Herb Alpert has dedicated a great deal of attention and money to art since the gazillion-dollar buyout of his and Jerry Moss‘ A&M Records in the early ’90s, endowing several awards through CalArts (among other art-related philanthropic gestures) and escalating his previous hobby of painting and sculpture into a major creative outlet. Located on the main floor of the Herb Alpert Foundation Building, next to the Pep Boys in Santa Monica, the Molly Barnes Gallery is the latest reincarnation for the fabled gallerist who first exhibited John Baldessari and Mark Kostabi (and, by coincidence, Martin Mull). The leader of the hugely influential mega-selling swinging-‘60s instrumental combo the Tijuana Brass, Alpert began painting in the early ’70s, gradually evolving his own version of gestural biomorphic abstraction, the transitional style between Surrealism and Abstract Expressionism. Alpert‘s adoption of a discarded style stands in marked contrast to similar current aesthetic strategies in that it displays an earnest commitment to unforced individual artistic evolution. Alpert’s ingenuous canvasses occasionally deliver on par with the Latin modernists he clearly emulates, and the totem sculptures slated for the upcoming show at Molly Barnes are particularly convincing.

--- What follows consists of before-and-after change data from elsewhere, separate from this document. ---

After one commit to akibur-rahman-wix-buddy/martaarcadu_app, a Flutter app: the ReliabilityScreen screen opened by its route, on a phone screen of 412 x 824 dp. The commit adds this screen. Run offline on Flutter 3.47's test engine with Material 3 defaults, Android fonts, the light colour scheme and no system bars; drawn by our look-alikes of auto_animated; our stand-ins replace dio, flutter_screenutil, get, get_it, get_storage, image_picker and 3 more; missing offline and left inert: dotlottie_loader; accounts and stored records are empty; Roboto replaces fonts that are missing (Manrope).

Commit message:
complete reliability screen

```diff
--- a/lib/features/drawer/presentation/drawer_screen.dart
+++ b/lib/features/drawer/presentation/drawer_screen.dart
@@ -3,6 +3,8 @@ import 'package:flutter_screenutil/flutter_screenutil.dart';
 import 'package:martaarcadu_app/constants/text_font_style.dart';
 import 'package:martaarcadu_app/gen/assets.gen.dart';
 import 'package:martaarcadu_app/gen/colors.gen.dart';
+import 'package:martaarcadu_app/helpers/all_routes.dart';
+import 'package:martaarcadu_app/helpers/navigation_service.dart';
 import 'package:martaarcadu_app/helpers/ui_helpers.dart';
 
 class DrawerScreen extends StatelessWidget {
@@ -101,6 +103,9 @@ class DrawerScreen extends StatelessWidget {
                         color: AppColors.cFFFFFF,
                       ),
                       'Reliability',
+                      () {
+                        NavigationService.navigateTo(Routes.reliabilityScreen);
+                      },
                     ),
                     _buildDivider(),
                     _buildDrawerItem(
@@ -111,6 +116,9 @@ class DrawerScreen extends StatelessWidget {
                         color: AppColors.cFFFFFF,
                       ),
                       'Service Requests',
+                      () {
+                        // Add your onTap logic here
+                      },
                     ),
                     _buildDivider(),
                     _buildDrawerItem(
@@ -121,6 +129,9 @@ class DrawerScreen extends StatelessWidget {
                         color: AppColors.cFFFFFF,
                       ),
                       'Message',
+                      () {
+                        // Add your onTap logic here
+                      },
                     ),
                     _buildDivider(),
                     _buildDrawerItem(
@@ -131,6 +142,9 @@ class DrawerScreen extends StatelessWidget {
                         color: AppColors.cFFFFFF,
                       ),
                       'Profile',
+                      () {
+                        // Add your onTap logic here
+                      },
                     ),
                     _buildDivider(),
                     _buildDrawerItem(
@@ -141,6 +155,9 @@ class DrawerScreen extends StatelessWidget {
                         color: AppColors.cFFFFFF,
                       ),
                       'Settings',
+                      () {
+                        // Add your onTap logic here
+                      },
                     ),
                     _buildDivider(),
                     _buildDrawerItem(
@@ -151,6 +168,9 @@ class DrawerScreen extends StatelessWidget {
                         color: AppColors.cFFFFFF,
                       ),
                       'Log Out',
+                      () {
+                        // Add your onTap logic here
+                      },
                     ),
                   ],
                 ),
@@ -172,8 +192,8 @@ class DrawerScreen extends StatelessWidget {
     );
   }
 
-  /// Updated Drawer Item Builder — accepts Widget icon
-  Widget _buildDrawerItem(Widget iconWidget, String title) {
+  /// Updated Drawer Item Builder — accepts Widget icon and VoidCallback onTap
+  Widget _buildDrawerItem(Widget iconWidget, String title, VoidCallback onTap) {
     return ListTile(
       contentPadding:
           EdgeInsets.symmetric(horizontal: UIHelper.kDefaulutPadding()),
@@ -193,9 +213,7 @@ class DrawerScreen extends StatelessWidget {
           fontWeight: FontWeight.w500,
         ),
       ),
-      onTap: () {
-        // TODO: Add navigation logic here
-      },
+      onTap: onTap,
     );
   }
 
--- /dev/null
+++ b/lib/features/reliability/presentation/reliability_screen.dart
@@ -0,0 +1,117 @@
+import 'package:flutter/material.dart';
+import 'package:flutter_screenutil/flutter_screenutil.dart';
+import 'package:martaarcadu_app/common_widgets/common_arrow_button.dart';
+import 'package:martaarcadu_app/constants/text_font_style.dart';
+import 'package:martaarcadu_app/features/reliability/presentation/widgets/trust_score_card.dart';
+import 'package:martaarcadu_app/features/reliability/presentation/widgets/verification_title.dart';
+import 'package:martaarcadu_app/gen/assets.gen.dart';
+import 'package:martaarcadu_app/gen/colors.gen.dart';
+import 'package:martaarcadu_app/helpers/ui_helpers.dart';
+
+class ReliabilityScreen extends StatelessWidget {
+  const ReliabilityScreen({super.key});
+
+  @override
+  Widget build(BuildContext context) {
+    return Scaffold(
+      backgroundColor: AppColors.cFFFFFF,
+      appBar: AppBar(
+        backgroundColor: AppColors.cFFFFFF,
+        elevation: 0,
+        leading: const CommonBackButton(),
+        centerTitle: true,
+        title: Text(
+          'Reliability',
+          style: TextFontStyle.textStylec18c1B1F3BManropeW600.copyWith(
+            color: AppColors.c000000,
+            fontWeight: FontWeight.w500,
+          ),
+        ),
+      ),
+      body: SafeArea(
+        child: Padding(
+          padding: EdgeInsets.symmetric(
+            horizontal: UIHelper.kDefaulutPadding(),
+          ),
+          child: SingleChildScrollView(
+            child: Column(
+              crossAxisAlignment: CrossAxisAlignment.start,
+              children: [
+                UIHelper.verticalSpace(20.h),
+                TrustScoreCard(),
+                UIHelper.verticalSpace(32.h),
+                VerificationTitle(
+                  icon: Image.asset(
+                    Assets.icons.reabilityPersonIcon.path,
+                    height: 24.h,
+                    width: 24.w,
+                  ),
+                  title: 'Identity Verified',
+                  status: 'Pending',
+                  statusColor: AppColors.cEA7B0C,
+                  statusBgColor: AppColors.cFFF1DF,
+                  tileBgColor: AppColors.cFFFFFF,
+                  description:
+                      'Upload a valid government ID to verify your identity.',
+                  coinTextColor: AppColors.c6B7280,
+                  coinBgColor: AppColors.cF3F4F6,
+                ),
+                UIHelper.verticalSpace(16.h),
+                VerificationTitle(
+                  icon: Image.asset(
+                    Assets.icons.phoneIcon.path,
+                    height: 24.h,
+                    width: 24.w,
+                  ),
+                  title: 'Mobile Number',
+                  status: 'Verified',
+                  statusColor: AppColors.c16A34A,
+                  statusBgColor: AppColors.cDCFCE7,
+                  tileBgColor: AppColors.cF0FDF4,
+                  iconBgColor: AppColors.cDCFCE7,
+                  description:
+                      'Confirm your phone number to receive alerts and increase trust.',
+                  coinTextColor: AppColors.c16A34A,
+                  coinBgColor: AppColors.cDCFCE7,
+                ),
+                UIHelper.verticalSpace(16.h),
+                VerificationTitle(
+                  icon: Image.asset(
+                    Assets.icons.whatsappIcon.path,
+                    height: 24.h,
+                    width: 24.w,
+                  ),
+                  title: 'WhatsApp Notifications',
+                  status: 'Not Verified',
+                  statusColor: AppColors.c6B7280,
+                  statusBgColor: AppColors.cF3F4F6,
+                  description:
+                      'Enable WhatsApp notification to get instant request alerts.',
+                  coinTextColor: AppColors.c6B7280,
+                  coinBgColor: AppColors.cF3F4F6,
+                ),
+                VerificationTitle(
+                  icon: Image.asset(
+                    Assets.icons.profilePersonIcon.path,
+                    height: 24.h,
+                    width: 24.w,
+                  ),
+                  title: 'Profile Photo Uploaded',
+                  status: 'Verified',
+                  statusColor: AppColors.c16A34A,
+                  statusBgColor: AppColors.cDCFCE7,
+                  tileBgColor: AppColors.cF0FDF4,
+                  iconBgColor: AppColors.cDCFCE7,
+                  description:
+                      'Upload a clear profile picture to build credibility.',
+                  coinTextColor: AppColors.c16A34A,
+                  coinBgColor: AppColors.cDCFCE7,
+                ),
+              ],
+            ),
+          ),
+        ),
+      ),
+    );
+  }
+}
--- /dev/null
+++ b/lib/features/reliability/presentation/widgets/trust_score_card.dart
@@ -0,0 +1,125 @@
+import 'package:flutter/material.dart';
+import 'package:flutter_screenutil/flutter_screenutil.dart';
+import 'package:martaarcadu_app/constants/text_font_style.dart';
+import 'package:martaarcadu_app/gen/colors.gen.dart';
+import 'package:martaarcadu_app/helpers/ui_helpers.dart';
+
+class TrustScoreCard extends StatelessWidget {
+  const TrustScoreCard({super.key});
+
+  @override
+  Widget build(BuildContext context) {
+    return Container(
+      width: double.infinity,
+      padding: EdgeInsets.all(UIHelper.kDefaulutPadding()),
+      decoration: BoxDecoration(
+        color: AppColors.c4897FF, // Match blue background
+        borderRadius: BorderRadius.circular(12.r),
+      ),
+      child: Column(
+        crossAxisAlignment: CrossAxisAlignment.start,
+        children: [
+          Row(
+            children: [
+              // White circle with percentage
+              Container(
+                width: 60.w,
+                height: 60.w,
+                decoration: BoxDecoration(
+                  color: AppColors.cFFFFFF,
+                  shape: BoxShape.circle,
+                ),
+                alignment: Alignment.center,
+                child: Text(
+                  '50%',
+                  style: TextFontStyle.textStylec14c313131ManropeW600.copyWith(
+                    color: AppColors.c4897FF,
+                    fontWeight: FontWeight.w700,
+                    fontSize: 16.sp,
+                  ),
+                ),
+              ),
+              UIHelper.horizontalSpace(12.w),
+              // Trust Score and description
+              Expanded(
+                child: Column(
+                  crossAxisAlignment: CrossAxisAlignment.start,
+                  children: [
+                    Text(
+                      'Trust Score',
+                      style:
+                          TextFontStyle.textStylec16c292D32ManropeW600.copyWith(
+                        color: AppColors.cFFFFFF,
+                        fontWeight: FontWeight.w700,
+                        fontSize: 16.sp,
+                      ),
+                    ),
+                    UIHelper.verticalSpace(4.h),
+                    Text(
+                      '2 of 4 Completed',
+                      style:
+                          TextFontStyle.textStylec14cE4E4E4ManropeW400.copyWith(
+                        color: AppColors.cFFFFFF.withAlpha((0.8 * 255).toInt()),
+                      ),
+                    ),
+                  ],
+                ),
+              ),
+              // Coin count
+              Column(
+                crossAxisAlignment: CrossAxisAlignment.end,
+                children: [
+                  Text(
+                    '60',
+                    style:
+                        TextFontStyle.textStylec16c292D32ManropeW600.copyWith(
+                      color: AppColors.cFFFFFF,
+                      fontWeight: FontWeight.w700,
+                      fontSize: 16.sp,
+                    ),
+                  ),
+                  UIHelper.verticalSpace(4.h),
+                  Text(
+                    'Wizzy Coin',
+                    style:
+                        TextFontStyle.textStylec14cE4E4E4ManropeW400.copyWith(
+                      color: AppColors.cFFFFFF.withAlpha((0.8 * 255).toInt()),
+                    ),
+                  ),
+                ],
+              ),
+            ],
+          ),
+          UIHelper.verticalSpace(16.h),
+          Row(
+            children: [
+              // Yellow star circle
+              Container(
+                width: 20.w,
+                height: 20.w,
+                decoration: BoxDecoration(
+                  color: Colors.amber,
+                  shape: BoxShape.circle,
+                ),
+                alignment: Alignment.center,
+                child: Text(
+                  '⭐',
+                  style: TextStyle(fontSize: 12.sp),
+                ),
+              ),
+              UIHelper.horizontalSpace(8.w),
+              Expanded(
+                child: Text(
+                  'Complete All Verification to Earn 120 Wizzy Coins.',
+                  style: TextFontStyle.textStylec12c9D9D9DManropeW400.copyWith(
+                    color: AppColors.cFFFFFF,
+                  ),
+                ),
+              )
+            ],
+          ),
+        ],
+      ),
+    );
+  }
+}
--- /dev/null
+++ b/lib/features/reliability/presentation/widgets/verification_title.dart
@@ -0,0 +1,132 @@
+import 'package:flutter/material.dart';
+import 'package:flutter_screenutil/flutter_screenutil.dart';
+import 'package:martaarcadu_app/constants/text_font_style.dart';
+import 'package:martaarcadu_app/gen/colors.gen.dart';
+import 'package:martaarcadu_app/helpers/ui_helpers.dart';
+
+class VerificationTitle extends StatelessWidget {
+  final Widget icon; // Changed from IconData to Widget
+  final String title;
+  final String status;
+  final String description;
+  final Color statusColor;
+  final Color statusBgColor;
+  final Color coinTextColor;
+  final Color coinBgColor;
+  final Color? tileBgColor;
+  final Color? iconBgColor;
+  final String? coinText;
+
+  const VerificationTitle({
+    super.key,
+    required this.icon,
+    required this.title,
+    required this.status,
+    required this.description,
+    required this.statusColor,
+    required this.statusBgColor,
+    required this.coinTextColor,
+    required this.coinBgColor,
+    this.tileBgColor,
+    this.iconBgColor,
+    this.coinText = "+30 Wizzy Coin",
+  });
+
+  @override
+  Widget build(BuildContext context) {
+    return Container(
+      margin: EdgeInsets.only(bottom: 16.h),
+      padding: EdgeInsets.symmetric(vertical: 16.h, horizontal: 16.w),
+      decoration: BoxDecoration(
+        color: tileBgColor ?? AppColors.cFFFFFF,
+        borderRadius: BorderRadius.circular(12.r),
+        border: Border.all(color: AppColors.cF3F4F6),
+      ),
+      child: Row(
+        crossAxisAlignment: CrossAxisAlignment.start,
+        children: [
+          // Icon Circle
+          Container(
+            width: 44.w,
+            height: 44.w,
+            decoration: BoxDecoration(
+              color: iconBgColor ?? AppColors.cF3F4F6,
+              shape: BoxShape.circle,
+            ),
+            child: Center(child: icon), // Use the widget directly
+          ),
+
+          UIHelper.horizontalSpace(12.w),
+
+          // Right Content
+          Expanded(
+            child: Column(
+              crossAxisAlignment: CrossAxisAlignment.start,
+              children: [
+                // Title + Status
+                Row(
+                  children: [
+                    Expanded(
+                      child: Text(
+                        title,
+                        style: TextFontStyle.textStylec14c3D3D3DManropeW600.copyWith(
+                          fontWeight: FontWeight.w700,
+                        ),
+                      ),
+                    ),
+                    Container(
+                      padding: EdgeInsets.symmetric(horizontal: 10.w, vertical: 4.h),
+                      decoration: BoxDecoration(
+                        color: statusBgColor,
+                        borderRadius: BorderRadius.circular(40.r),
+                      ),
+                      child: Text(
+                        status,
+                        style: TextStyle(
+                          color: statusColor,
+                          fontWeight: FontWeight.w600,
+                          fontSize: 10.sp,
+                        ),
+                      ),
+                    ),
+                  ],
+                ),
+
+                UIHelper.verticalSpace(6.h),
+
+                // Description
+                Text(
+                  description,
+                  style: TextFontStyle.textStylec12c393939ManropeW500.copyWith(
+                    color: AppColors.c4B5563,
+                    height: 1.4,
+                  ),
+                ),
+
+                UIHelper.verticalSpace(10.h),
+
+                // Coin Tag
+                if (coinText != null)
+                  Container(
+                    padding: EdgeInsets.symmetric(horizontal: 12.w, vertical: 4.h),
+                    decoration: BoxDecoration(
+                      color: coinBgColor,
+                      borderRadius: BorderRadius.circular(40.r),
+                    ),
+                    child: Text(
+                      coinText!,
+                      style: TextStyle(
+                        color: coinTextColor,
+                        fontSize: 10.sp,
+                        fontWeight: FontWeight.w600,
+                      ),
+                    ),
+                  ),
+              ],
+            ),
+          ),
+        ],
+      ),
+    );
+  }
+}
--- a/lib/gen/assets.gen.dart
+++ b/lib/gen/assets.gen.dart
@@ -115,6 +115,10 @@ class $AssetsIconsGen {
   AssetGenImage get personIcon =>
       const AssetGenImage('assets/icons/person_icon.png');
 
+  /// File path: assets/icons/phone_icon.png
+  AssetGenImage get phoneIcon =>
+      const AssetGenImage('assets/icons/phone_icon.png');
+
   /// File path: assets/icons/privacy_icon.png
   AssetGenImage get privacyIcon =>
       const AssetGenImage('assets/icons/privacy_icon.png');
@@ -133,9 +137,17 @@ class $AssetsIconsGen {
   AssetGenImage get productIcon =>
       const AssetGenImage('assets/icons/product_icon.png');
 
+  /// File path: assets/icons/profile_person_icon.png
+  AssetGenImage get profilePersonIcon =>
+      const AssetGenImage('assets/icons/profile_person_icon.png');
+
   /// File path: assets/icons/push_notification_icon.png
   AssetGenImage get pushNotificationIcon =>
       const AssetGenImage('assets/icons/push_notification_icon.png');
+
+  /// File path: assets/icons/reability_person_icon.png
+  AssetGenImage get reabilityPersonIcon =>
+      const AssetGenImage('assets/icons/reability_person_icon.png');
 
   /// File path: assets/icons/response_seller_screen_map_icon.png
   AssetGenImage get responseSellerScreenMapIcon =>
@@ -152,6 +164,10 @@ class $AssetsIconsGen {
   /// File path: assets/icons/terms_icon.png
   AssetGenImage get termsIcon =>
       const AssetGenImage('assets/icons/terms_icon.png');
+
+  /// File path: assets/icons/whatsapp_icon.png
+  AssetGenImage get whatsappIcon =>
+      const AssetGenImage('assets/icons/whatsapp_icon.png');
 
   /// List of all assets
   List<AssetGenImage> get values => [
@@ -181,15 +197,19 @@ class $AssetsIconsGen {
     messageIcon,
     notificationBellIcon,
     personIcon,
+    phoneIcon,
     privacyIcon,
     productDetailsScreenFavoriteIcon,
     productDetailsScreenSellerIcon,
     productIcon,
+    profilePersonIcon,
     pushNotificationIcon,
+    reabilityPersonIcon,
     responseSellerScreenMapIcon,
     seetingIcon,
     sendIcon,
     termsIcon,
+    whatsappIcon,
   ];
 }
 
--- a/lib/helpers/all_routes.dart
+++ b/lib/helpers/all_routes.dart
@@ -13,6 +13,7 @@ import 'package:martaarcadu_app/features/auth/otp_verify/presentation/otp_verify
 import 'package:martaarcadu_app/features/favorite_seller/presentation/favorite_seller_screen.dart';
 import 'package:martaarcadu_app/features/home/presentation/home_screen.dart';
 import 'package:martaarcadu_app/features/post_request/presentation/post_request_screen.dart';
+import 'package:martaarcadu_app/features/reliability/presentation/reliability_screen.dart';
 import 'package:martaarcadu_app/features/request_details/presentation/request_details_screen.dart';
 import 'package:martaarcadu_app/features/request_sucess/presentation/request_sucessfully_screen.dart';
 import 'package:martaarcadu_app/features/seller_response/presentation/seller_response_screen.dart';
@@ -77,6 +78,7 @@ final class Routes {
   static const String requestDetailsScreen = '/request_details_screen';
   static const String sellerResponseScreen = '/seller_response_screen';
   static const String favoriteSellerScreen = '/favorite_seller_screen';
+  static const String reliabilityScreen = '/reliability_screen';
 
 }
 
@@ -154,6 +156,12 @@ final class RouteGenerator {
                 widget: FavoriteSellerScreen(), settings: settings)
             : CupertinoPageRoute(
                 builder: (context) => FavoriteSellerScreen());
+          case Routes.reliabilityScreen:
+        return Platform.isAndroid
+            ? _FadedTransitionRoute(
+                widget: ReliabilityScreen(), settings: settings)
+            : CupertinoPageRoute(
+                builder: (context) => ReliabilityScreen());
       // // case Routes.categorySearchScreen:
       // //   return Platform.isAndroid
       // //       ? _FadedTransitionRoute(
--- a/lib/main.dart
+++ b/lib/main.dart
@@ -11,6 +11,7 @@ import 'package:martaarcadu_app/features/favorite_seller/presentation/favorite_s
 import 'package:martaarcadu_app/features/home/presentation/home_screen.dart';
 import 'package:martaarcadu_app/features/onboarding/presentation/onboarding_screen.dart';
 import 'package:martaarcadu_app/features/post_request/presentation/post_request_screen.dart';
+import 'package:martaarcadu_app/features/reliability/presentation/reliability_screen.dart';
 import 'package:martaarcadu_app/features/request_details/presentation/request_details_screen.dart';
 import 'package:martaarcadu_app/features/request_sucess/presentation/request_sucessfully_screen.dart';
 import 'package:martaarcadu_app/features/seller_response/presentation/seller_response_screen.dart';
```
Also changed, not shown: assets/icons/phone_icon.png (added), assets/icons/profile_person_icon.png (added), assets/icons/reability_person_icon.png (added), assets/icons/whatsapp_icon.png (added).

Art is supposed to be an area in which people can re-create the world as they would like it to be. Most people initially get involved in art making because of the freedom it affords them. But, as anyone who has tried and failed to make it in the art world can attest, sleazy market forces, bitter professional opinion mongers and sociopathic, ax-grinding academics conspire to rein that freedom in, and soon enough the artists find themselves jumping through hoops trying to stay in the game.
In contrast, celebrities are already rich and famous, and can basically do whatever they want. Whether their work stands up to the baroque and chimerical criteria of the art world (and I‘d rather see a Mull than a Salle, an Alpert than a Michelle Fierro, Mitchell’s Hejira as a wall mural than another Moriko Mori) is not the point. The point is that in their refreshing naivete regarding (or refusal to acknowledge) the chasm — indeed, fundamental discontinuity — between the rules of art and the rules of the art world, they are empowered to create small pockets of a less histrionically dismissive art world, one that actually creates an opening for deep individual creativity in a cutthroat world of cheap filler.
NOTE: In Doug Harvey‘s review (November 2 –December 2) of the Colin Cook show at Lemon Sky, we failed to mention that the gallery is open by appointment only. For information, call (323) 467-5702.Joni Mitchell,Martin Mull, Herb Alpert